Bahraini riot police killed a teenager when they fired shotgun pellets during clashes with protesters following a demonstration on Friday, the country’s opposition said yesterday, the second young protester to die in six weeks.
Security forces opened fire yesterday to disperse angry Shiite protesters following the funeral of the youth. Several protesters were wounded as police fired shotguns, as well as stun grenades, to disperse protesters after thousands of mourners took part in the funeral of 17-year-old Ali Hussein Nemat in the village of Sadad, outside Manama, witnesses said. Images posted online by Al-Wefaq Shiite opposition showed thousands of men and black-clad women marching behind the coffin of the teenage boy.
Thousands rallied on Friday in an officially authorised protest called by the main opposition group Al-Wefaq, but as the event ended around 100 demonstrators clashed with police. Witnesses on Friday said riot police used tear gas and stun grenades to disperse those demonstrators, who, the authorities said, were throwing petrol bombs and wielding iron bars. The police described the incident after the protest as a “terrorist attack” on a security patrol that “targeted the lives of members of the patrol” late on Friday evening. The police had defended themselves “according to their legal authority”, a statement said, confirming one of the protesters had died. Bahrain, headquarters of the US Navy’s Fifth Fleet, has been in turmoil since mass demonstrations started at the height of Arab Spring unrest last year, led by its Shiite majority. The protests were put down by the Sunni monarchy which imposed martial law and invited Saudi Arabia to send troops in support.

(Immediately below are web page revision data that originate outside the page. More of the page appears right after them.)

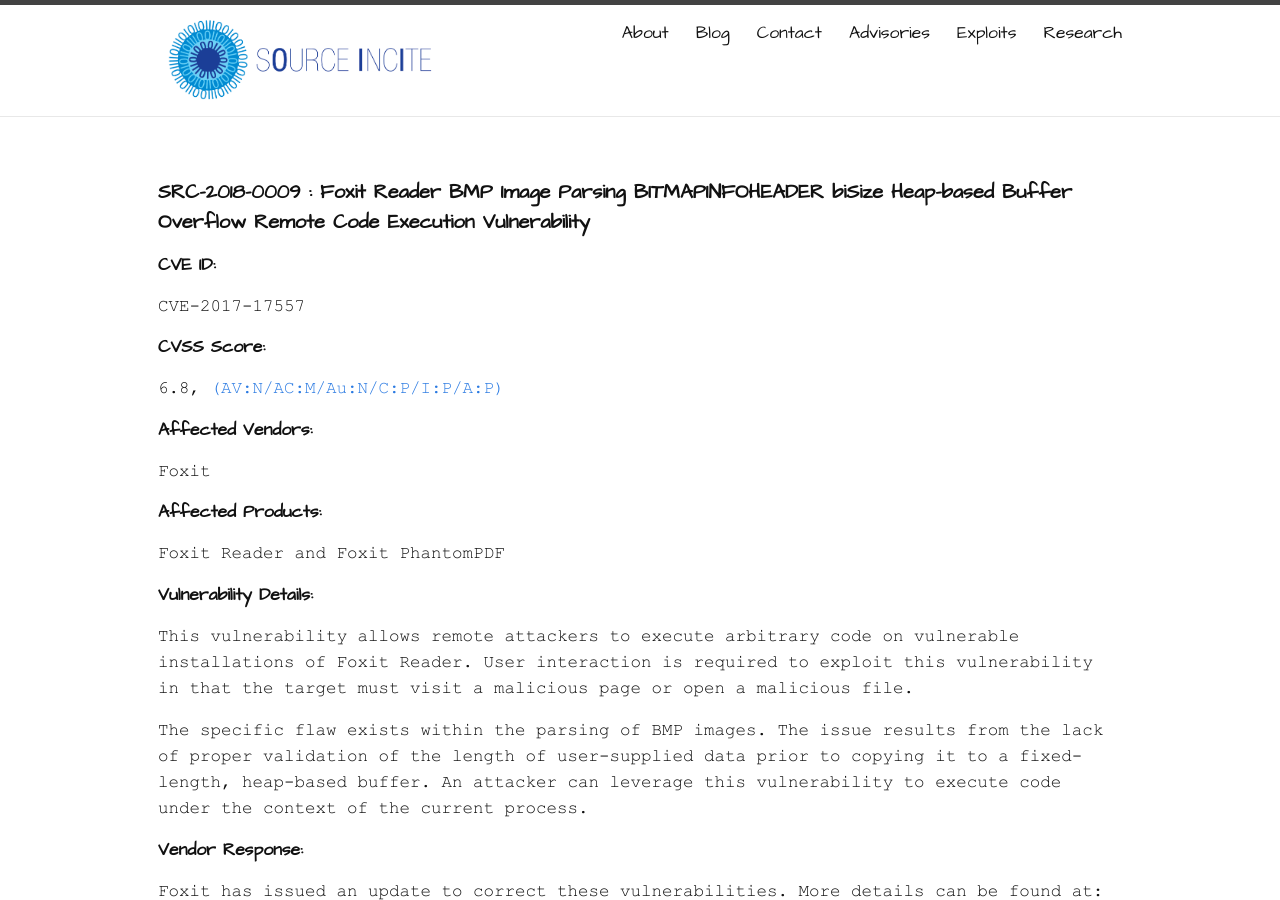
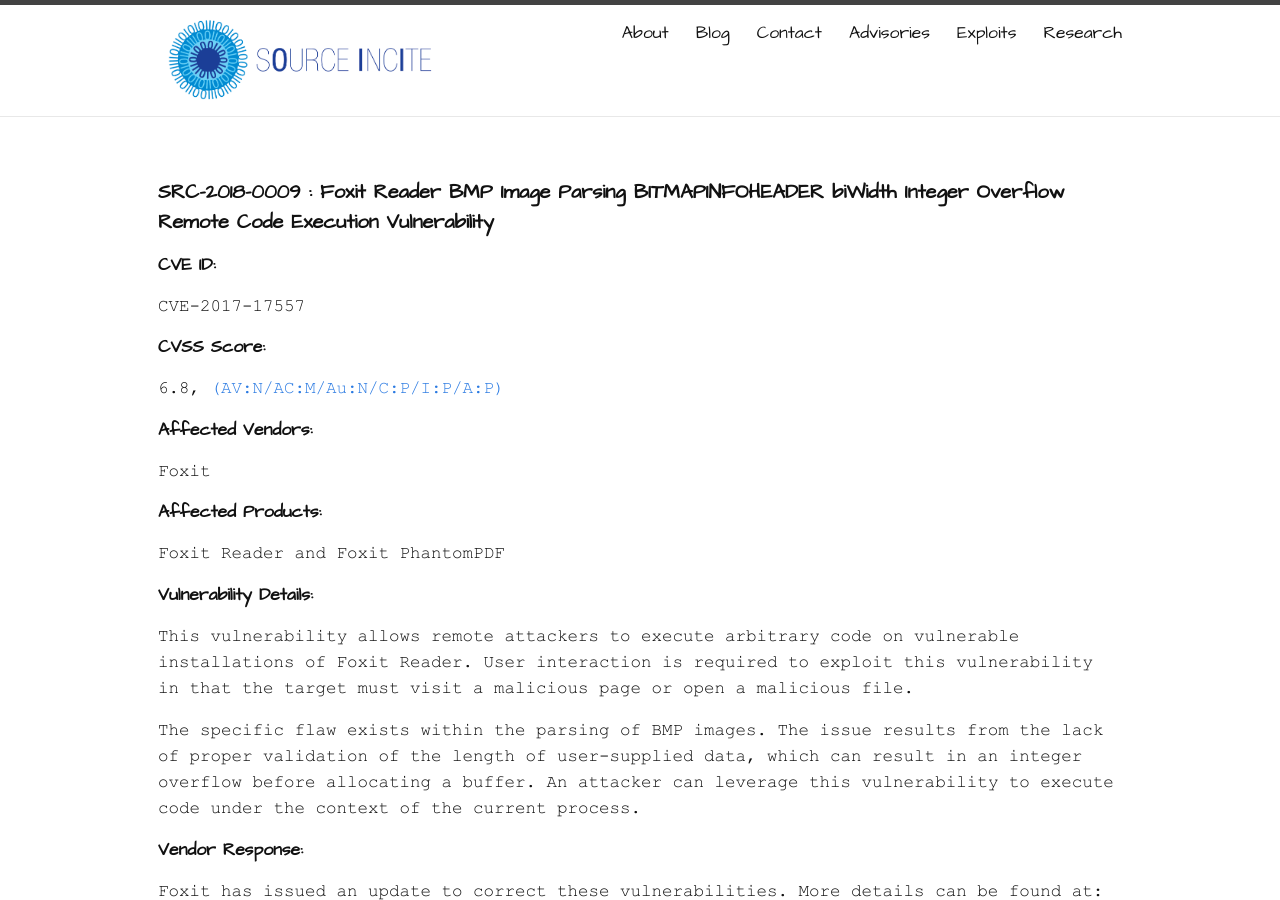
Before and after one commit to sourceincite/sourceincite.github.io, a Jekyll site: the page built from advisories/src-2018-0009.md, in a window 1280 px wide and 900 px high. Built offline with Jekyll 4.4.1, drawn with Linux system fonts in a browser that asks for light colours.

Commit message:
updated advisory

```diff
--- a/advisories/src-2018-0009.md
+++ b/advisories/src-2018-0009.md
@@ -2,7 +2,7 @@
 layout: page
 permalink: /advisories/src-2018-0009/
 id: SRC-2018-0009
-atitle: Foxit Reader BMP Image Parsing BITMAPINFOHEADER biSize Heap-based Buffer Overflow Remote Code Execution Vulnerability
+atitle: Foxit Reader BMP Image Parsing BITMAPINFOHEADER biWidth Integer Overflow Remote Code Execution Vulnerability
 CVE: CVE-2017-17557
 CVSSrating: 6.8
 CVSSscore: (AV:N/AC:M/Au:N/C:P/I:P/A:P)
@@ -15,7 +15,7 @@
 credit: Steven Seeley (mr_me) of Source Incite
 body: |
  <p class="cn" markdown="1">This vulnerability allows remote attackers to execute arbitrary code on vulnerable installations of Foxit Reader. User interaction is required to exploit this vulnerability in that the target must visit a malicious page or open a malicious file.</p>
- <p class="cn" markdown="1">The specific flaw exists within the parsing of BMP images. The issue results from the lack of proper validation of the length of user-supplied data prior to copying it to a fixed-length, heap-based buffer. An attacker can leverage this vulnerability to execute code under the context of the current process.</p>
+ <p class="cn" markdown="1">The specific flaw exists within the parsing of BMP images. The issue results from the lack of proper validation of the length of user-supplied data, which can result in an integer overflow before allocating a buffer. An attacker can leverage this vulnerability to execute code under the context of the current process.</p>
 poc: /pocs/SRC-2018-0009.bmp
 ---
 
```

In mid-August a 16-year-old protester was killed in a similar incident, when police opened fire with birdshot during clashes after a demonstration, opposition activists said. The opposition says more than 45 people have been killed in protests since martial law was lifted in June 2011. The Interior Ministry says protesters have injured more than 700 police officers and that the authorities have exercised restraint. Al-Wefaq distributed photographs show a body covered in blood and flecked with birdshot wounds. The pictures could not be independently verified.
Bahrain and Saudi Arabia accuse Iran of fomenting the unrest in the island kingdom and among Saudi Arabia’s Shiite minority, who mostly live in a province situated next to Bahrain. Iran denies the accusations. The death comes a day after the UN Human Rights Council appointed a Bahraini as the Asia representative to its advisory committee.
Separately, a Saudi teenager has died of wounds sustained four days ago in a police raid that killed a wanted Shiite man and a companion in oil-rich Eastern Province, relatives said yesterday. Saudi authorities informed the family of Hasan Zahiri, 16, that he succumbed to injuries, the relatives said, raising the death toll of the attack on a house in the Shiite village of Al-Awamiya to three. Security forces had tracked down Khalid Al-Labad to a house in Al-Awamiya, in the Qatif district, the interior ministry said on Wednesday. It said a gun battle erupted when police attempted to arrest the man who figured on a list of 23 Shiites wanted in connection with unrest.
Labad and a comrade were shot dead, while “two of the gunmen with him were wounded and a third was arrested”, the ministry said. Since early 2011, mainly Shiite towns in Eastern Province have seen sporadic protests and confrontations between police and marginalised Shiites who are estimated to number some two million in the Sunni-dominated kingdom. Unrest erupted after an outbreak of violence between Shiite pilgrims and religious police in the holy city of Madinah in Feb 2011.
The protests escalated when the kingdom led a force of Gulf troops into neighbouring Bahrain the following month to help crush Shiite-led pro-democracy protests against its Sunni-minority monarchy. Human rights groups say more than 600 people have been arrested since spring 2011, most of them in Qatif. The majority have since been released.